═══ Material for this exercise

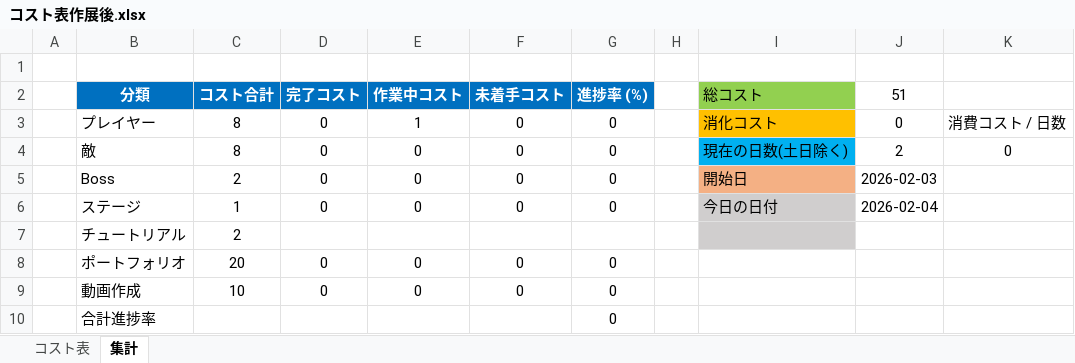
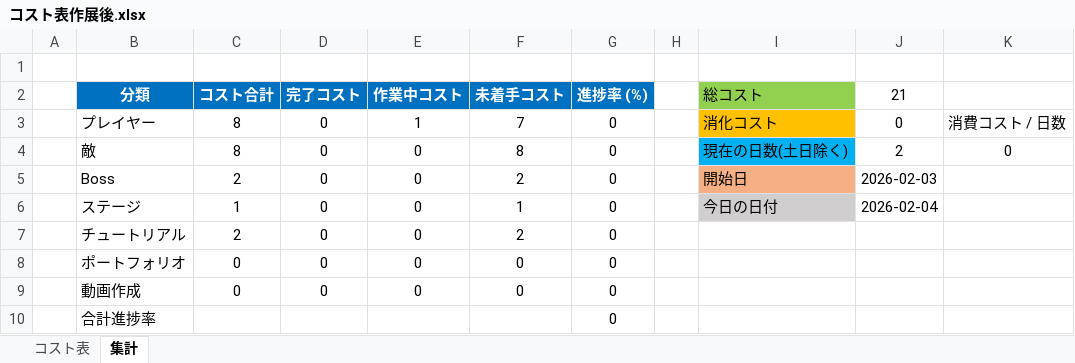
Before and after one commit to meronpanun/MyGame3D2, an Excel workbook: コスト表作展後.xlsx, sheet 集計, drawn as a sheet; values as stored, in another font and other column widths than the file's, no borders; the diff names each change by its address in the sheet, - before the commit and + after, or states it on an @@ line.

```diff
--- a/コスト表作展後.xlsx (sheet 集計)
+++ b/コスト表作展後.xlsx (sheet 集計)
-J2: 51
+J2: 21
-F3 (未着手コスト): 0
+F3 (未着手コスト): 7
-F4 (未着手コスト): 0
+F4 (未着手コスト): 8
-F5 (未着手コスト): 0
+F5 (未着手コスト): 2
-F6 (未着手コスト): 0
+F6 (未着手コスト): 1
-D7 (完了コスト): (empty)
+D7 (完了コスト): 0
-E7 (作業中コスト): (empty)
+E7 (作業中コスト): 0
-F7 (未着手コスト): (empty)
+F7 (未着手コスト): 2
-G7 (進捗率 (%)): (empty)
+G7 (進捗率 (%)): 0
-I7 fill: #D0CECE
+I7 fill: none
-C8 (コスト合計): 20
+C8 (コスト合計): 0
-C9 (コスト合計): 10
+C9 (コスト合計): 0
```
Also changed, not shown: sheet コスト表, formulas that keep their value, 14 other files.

══════
═══ Material for this exercise

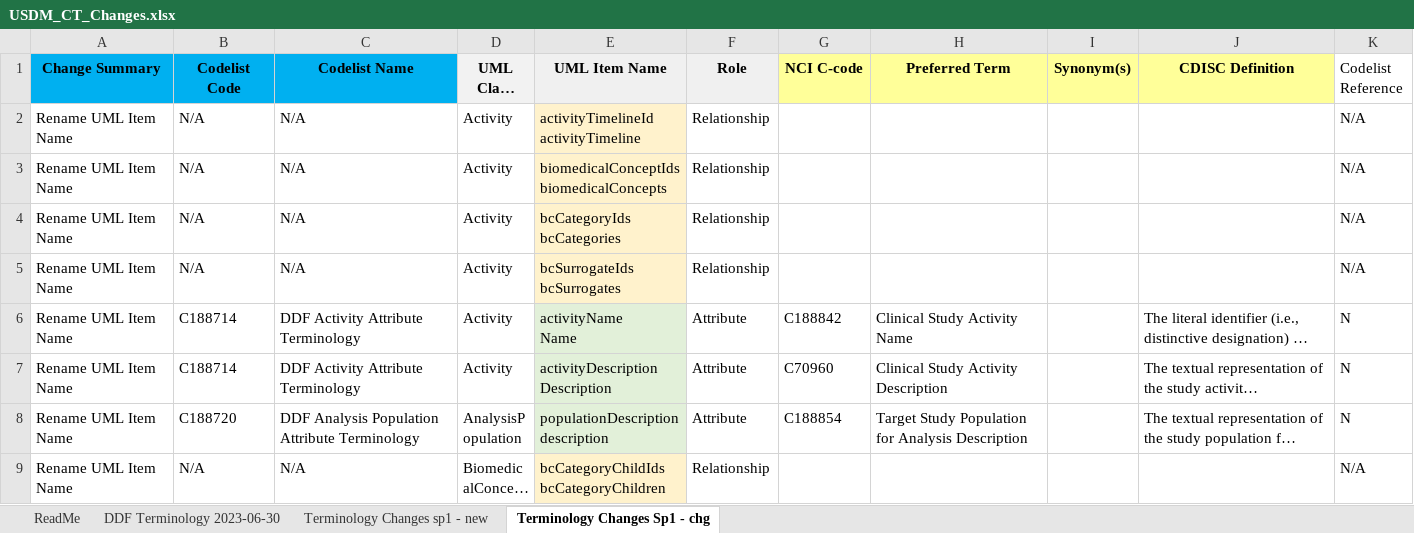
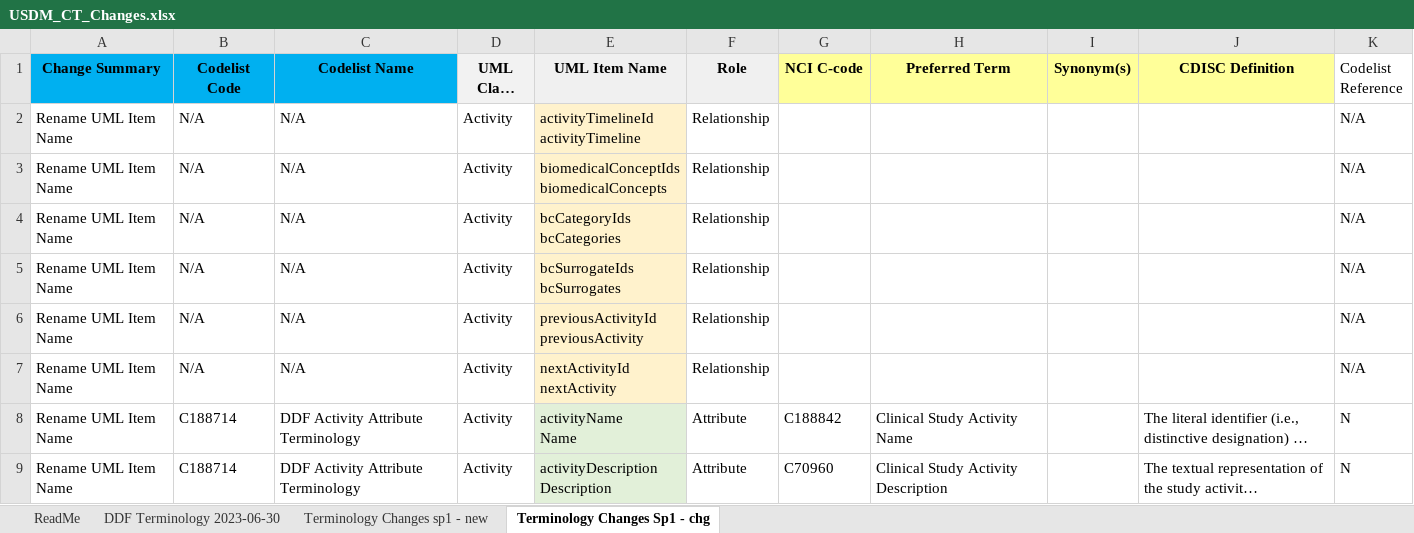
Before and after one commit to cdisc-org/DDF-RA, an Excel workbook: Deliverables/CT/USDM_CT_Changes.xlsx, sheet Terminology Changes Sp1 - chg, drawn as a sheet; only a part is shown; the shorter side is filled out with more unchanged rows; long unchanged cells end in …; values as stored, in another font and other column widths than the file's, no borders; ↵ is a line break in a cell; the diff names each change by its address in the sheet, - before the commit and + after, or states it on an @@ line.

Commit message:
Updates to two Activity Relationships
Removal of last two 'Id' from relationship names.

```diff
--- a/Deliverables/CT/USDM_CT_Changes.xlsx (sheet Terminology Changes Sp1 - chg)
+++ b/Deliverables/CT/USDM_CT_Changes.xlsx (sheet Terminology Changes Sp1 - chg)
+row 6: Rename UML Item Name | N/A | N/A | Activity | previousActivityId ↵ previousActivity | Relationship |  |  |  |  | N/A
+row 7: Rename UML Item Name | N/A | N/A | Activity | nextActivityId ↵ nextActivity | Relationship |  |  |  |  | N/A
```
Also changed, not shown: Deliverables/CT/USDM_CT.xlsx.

══════
═══ Material for this exercise

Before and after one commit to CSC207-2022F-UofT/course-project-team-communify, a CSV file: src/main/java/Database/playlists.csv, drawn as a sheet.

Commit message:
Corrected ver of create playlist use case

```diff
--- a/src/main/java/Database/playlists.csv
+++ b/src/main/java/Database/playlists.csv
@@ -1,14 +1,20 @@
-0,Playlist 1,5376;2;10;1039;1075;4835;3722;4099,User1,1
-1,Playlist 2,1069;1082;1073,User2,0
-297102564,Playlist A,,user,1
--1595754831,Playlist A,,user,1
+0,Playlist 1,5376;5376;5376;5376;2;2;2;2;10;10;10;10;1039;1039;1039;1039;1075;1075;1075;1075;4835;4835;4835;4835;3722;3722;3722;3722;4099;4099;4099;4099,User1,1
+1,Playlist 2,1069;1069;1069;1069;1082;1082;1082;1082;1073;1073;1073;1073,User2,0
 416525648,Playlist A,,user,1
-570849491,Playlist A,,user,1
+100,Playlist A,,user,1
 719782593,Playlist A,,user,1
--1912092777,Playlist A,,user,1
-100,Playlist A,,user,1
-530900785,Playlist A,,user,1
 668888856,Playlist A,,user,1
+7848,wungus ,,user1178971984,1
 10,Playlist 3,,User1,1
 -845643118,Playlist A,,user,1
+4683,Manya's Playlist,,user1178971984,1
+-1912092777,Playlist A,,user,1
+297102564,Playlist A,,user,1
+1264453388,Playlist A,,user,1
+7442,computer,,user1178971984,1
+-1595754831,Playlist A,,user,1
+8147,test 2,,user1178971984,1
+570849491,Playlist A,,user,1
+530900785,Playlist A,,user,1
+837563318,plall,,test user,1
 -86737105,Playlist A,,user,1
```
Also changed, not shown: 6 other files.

══════

- **Your instructions**
Lines holding the string "Database" must be copied out of the entries above.

- **Your response**
Before and after one commit to CSC207-2022F-UofT/course-project-team-communify, a CSV file: src/main/java/Database/playlists.csv, drawn as a sheet.
--- a/src/main/java/Database/playlists.csv
+++ b/src/main/java/Database/playlists.csv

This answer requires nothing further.